### Problem to solve
Search the records below for the word "Wemos". Copy each line where it occurs.

Dataset entries

=== Begin Enclosure ===

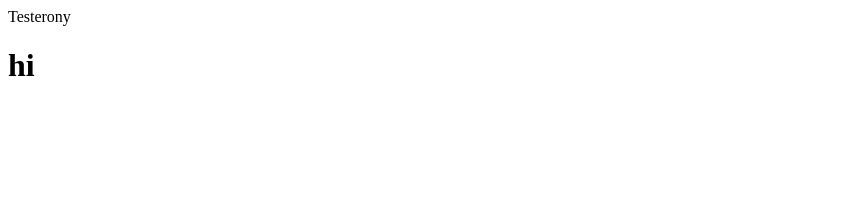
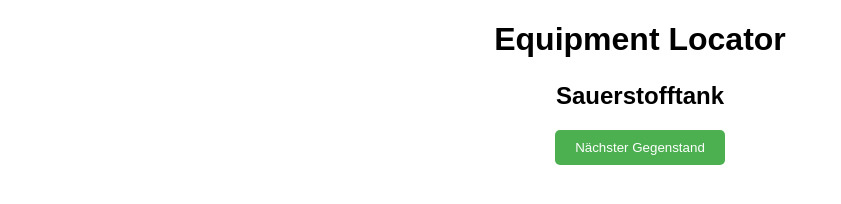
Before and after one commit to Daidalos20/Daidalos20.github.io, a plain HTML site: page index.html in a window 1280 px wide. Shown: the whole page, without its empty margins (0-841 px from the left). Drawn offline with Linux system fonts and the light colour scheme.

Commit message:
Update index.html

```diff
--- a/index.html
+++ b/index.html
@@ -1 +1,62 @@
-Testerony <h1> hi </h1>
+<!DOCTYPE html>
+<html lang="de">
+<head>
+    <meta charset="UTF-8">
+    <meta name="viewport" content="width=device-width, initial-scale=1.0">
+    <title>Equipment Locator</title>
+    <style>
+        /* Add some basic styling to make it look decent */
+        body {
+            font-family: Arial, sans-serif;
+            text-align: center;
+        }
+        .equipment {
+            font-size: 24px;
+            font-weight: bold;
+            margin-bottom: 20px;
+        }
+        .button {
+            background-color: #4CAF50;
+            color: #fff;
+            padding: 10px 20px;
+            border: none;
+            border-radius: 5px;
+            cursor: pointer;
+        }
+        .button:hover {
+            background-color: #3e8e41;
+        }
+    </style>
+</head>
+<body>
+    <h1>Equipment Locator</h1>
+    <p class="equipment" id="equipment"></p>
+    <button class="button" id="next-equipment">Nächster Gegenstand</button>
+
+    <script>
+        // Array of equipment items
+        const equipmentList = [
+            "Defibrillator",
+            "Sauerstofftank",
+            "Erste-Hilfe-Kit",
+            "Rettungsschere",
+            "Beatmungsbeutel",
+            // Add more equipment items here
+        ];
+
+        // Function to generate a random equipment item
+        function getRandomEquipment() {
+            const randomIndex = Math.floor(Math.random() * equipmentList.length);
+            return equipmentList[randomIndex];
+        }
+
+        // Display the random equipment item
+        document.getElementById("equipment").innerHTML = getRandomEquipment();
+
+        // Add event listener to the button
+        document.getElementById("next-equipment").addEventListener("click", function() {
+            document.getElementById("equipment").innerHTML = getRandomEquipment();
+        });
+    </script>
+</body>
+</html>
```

=== End Enclosure ===
=== Begin Enclosure ===

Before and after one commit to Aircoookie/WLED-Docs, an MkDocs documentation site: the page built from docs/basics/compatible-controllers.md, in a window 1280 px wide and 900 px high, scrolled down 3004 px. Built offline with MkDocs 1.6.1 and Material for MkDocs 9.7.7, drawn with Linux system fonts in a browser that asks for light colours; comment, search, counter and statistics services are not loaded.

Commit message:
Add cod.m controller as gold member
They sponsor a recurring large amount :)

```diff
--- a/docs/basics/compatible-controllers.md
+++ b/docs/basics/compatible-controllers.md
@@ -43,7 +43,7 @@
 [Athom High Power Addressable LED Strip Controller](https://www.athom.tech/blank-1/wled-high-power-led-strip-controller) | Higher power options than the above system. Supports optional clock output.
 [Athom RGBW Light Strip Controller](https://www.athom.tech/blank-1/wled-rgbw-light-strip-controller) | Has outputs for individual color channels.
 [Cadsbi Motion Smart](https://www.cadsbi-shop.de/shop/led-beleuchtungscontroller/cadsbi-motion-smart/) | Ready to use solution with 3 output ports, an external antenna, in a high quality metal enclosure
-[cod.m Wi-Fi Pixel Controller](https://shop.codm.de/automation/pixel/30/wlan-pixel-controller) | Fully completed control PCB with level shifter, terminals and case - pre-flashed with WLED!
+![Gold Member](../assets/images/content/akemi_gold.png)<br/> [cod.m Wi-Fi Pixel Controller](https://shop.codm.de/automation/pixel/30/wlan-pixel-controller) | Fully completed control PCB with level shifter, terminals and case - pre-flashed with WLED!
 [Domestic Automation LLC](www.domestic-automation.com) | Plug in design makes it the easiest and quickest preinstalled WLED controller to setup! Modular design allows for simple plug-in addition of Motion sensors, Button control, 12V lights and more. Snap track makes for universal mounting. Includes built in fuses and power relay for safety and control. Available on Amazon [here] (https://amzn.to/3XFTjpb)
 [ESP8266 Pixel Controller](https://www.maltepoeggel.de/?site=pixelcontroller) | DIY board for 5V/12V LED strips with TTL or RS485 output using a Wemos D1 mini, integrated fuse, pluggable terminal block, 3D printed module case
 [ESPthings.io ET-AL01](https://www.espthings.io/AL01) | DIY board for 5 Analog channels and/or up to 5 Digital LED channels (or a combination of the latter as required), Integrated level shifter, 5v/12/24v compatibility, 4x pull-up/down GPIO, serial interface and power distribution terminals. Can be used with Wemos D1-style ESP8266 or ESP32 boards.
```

=== End Enclosure ===
=== Begin Enclosure ===

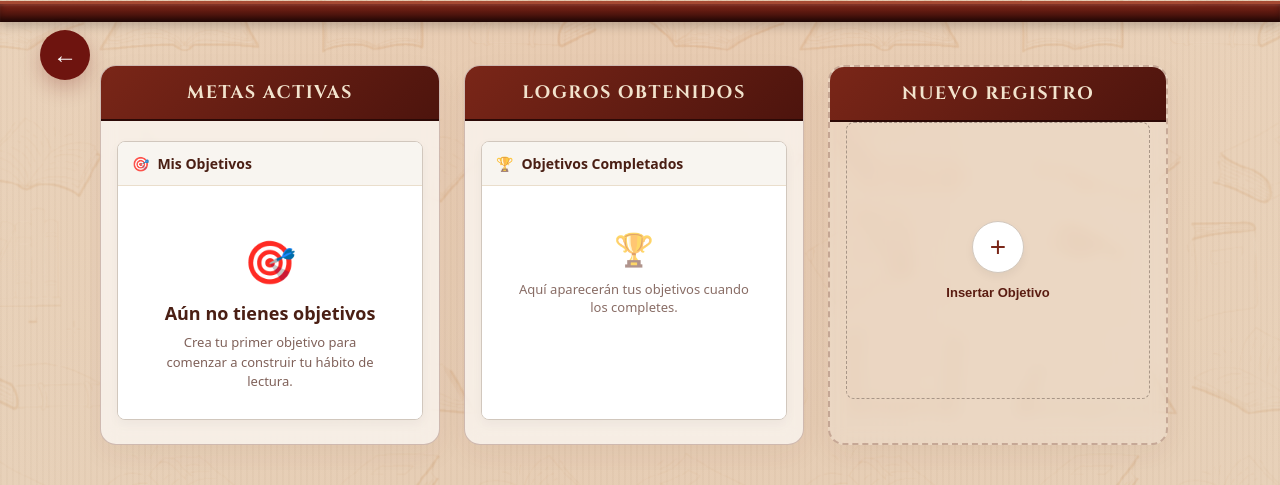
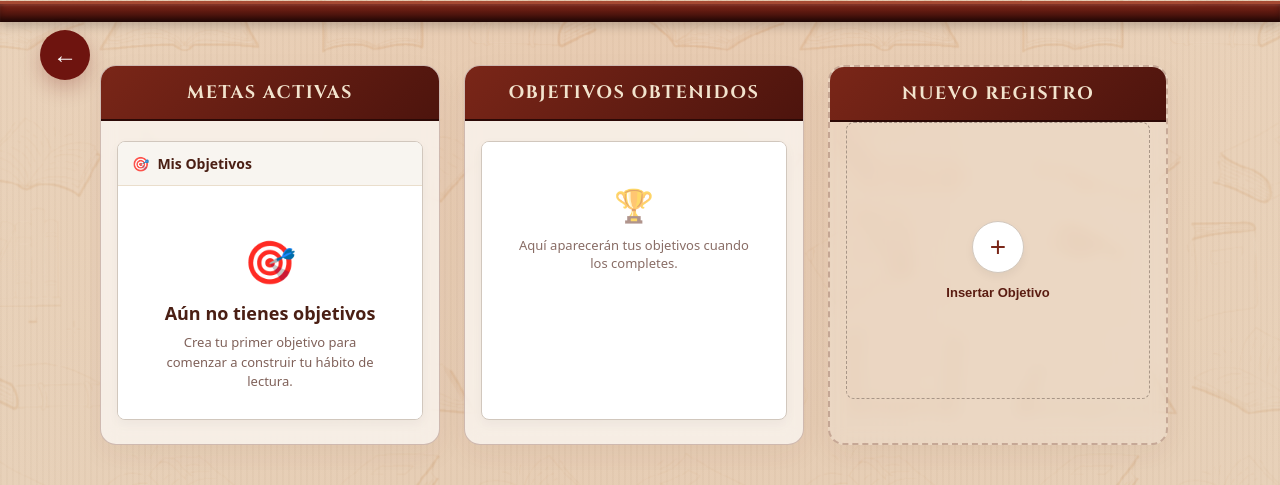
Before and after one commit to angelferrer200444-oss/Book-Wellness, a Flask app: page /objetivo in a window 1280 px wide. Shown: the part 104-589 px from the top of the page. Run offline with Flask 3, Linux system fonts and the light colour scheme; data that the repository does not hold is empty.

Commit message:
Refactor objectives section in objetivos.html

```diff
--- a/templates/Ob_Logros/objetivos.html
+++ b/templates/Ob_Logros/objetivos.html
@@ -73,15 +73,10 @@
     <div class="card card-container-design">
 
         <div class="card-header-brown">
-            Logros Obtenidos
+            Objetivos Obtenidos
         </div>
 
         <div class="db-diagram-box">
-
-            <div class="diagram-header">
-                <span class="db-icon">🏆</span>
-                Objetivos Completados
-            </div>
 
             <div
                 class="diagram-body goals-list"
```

=== End Enclosure ===

### Exercise solution
 [ESP8266 Pixel Controller](https://www.maltepoeggel.de/?site=pixelcontroller) | DIY board for 5V/12V LED strips with TTL or RS485 output using a Wemos D1 mini, integrated fuse, pluggable terminal block, 3D printed module case
 [ESPthings.io ET-AL01](https://www.espthings.io/AL01) | DIY board for 5 Analog channels and/or up to 5 Digital LED channels (or a combination of the latter as required), Integrated level shifter, 5v/12/24v compatibility, 4x pull-up/down GPIO, serial interface and power distribution terminals. Can be used with Wemos D1-style ESP8266 or ESP32 boards.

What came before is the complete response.